• [The problem]: Where a line holds the word "CONTEXT", copy it from the records.

[Dataset items]
==============================

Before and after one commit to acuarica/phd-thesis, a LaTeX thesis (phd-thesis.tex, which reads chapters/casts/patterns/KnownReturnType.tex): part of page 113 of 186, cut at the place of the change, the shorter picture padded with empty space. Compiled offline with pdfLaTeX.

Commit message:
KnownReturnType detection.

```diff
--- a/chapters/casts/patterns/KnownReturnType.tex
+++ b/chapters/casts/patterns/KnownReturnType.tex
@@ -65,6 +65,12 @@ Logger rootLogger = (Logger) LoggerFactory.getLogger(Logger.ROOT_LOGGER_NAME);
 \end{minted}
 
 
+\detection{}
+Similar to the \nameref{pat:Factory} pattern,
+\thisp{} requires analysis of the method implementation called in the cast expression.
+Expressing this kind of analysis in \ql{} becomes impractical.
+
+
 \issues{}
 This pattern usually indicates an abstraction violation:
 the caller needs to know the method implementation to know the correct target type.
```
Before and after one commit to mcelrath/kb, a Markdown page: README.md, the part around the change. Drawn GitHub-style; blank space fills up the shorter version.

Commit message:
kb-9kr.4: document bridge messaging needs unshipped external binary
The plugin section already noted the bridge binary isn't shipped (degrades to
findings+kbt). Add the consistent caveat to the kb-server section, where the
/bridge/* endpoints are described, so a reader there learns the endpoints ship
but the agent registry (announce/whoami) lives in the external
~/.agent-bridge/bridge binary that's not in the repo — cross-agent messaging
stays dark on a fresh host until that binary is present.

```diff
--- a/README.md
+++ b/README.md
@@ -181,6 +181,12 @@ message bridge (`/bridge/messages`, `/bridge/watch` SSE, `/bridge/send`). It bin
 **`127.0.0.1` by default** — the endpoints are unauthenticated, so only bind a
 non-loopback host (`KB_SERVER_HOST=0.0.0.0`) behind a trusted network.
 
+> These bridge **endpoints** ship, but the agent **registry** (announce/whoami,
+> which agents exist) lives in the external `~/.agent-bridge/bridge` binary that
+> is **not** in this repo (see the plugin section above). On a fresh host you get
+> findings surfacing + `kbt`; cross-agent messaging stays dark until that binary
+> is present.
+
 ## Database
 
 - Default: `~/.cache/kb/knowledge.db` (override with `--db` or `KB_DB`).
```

==============================

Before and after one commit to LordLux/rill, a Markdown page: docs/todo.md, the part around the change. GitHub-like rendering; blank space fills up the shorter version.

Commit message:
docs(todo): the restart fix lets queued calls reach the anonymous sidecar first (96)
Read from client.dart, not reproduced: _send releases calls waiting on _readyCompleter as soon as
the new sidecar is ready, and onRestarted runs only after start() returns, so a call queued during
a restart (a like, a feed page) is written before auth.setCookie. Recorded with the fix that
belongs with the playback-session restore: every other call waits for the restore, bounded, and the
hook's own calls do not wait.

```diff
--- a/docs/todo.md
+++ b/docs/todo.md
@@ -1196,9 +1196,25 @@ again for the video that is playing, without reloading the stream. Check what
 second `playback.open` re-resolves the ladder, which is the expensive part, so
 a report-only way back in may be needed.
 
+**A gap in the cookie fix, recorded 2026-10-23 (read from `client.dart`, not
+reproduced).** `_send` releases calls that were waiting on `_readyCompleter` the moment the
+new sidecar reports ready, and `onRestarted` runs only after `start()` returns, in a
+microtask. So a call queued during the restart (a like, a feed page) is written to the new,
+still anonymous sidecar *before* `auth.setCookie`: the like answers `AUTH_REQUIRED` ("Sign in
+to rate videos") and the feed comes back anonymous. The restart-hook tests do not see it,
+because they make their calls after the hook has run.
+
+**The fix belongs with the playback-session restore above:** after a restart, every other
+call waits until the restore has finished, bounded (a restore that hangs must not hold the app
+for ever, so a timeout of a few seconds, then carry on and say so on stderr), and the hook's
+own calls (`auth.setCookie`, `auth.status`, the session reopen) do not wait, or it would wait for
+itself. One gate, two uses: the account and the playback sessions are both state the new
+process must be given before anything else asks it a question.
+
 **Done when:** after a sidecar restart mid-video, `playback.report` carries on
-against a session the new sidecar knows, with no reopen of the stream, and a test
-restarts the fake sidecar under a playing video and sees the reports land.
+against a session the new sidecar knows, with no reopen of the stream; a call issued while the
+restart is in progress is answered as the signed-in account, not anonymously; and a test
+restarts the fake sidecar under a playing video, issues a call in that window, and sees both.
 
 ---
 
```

==============================

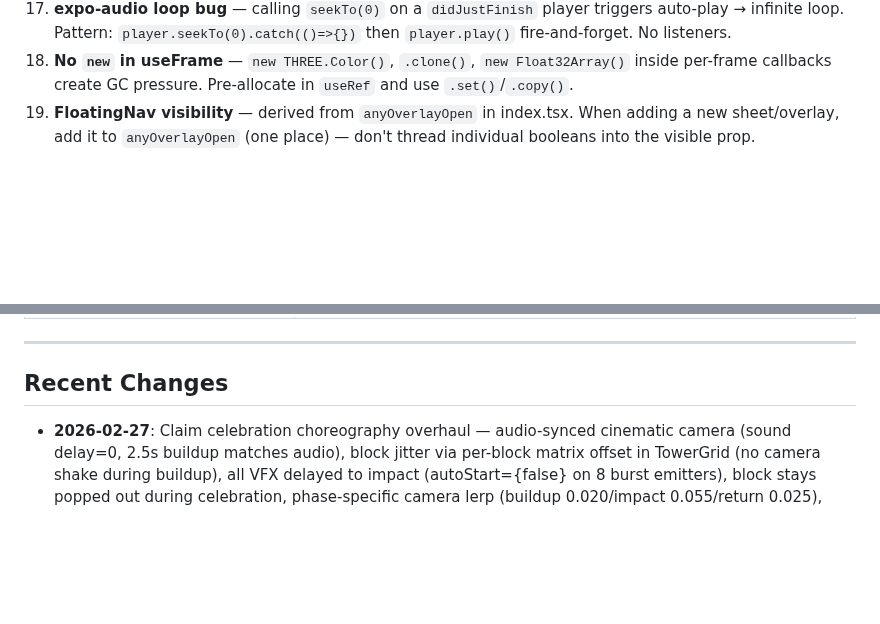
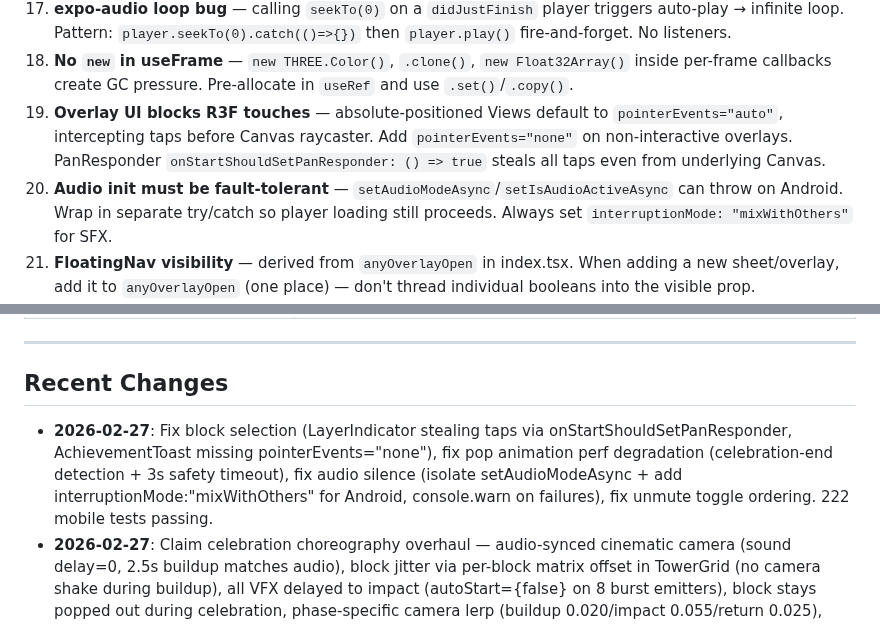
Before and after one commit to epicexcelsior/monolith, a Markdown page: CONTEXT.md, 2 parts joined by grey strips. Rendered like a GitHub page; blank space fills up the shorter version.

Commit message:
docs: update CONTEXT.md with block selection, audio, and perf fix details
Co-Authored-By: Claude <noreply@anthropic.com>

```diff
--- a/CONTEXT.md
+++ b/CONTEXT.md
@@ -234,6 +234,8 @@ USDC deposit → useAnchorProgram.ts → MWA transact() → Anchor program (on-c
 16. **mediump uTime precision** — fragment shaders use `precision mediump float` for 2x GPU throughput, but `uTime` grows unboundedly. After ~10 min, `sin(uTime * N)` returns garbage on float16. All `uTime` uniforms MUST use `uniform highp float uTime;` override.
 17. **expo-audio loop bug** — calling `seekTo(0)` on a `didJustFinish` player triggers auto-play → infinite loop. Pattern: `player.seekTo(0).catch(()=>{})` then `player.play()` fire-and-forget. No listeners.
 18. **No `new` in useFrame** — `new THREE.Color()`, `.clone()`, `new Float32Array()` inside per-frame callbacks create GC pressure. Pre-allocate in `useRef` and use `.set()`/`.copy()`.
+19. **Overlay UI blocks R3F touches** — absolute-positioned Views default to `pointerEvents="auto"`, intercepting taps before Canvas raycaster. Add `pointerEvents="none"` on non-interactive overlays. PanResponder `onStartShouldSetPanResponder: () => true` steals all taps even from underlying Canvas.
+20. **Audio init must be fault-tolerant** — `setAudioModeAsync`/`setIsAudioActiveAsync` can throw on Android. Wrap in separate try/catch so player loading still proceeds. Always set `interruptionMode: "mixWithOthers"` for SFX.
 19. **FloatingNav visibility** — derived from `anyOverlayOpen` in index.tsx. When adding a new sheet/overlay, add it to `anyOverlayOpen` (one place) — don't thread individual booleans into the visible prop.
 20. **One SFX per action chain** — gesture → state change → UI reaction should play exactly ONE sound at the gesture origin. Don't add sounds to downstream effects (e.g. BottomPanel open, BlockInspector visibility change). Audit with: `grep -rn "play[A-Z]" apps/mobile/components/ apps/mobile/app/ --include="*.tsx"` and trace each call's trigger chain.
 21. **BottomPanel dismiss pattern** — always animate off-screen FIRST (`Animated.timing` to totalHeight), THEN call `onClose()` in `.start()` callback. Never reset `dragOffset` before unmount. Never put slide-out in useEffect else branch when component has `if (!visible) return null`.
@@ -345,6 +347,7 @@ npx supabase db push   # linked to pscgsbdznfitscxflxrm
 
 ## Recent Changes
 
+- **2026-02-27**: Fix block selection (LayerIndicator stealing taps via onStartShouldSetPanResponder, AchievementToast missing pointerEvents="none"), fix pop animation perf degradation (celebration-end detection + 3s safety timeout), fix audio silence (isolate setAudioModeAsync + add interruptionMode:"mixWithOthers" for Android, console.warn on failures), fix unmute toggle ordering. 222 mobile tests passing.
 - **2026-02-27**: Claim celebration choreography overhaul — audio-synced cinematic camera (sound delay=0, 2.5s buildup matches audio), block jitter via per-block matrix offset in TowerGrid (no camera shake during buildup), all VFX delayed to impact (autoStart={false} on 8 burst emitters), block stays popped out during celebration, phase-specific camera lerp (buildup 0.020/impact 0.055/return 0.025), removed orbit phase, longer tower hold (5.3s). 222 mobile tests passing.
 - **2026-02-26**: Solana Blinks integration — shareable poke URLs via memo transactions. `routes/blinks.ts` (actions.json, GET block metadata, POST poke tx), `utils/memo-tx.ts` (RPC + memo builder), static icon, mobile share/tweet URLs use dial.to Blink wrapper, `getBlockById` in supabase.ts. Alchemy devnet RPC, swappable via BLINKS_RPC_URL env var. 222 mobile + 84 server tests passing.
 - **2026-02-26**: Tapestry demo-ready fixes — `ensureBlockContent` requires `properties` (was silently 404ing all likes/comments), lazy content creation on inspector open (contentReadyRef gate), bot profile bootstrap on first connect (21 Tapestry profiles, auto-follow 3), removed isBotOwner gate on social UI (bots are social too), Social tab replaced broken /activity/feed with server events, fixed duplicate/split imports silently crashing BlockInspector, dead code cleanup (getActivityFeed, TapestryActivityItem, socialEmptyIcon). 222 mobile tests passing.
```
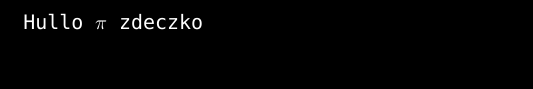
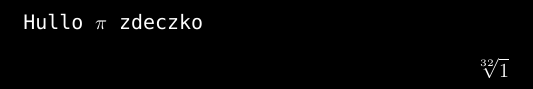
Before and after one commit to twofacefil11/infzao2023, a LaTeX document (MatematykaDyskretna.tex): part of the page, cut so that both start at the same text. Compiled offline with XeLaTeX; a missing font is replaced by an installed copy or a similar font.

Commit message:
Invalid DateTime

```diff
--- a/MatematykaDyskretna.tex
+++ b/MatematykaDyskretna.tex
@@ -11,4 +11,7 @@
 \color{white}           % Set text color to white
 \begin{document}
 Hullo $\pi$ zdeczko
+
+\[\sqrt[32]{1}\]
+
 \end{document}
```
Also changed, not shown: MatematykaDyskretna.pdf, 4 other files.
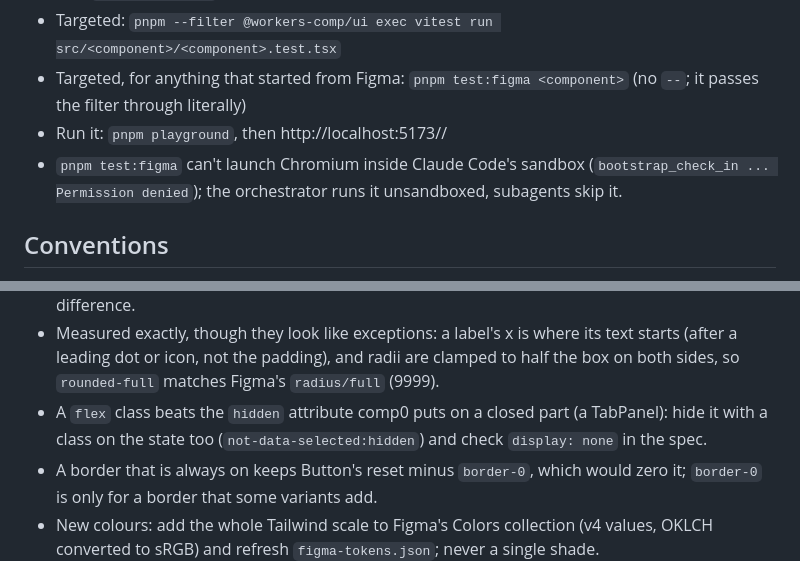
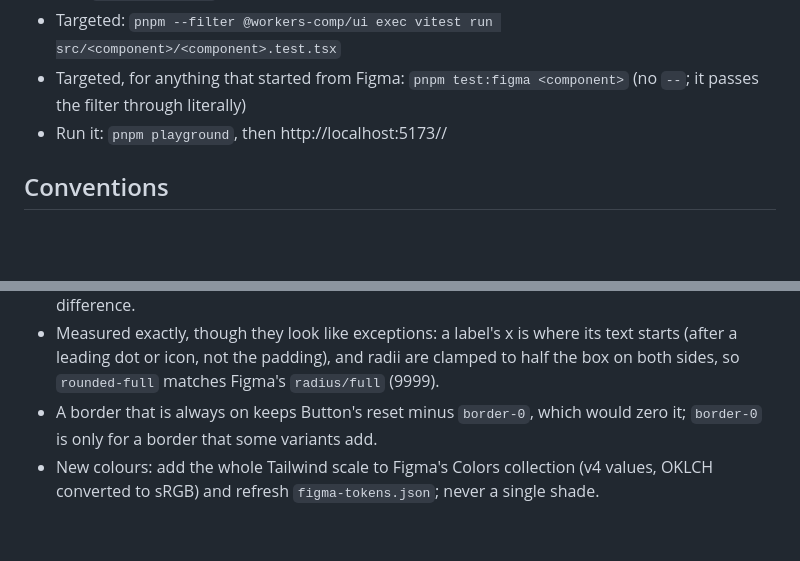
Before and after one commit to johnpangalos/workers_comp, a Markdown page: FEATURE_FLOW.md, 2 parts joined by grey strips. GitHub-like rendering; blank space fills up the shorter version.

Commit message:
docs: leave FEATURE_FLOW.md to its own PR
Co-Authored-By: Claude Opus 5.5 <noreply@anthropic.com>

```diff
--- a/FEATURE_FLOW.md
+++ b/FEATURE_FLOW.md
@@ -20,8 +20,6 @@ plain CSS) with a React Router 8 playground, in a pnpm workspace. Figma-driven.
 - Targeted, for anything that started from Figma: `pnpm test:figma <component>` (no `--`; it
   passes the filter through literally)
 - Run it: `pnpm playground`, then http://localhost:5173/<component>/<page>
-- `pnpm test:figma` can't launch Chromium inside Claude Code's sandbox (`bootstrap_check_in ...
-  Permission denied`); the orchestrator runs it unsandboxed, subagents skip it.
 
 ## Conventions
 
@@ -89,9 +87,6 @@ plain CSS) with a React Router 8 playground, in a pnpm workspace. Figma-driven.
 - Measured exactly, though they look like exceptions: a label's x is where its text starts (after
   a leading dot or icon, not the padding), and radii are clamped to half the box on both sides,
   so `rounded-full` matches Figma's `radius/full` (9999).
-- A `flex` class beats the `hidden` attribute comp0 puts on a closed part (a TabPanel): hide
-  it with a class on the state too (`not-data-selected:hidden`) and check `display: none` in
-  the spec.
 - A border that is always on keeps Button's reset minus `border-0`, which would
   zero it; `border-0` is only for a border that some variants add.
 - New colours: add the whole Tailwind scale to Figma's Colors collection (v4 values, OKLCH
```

==============================

• [Response to this task]:
Before and after one commit to epicexcelsior/monolith, a Markdown page: CONTEXT.md, 2 parts joined by grey strips. Rendered like a GitHub page; blank space fills up the shorter version.
docs: update CONTEXT.md with block selection, audio, and perf fix details
--- a/CONTEXT.md
+++ b/CONTEXT.md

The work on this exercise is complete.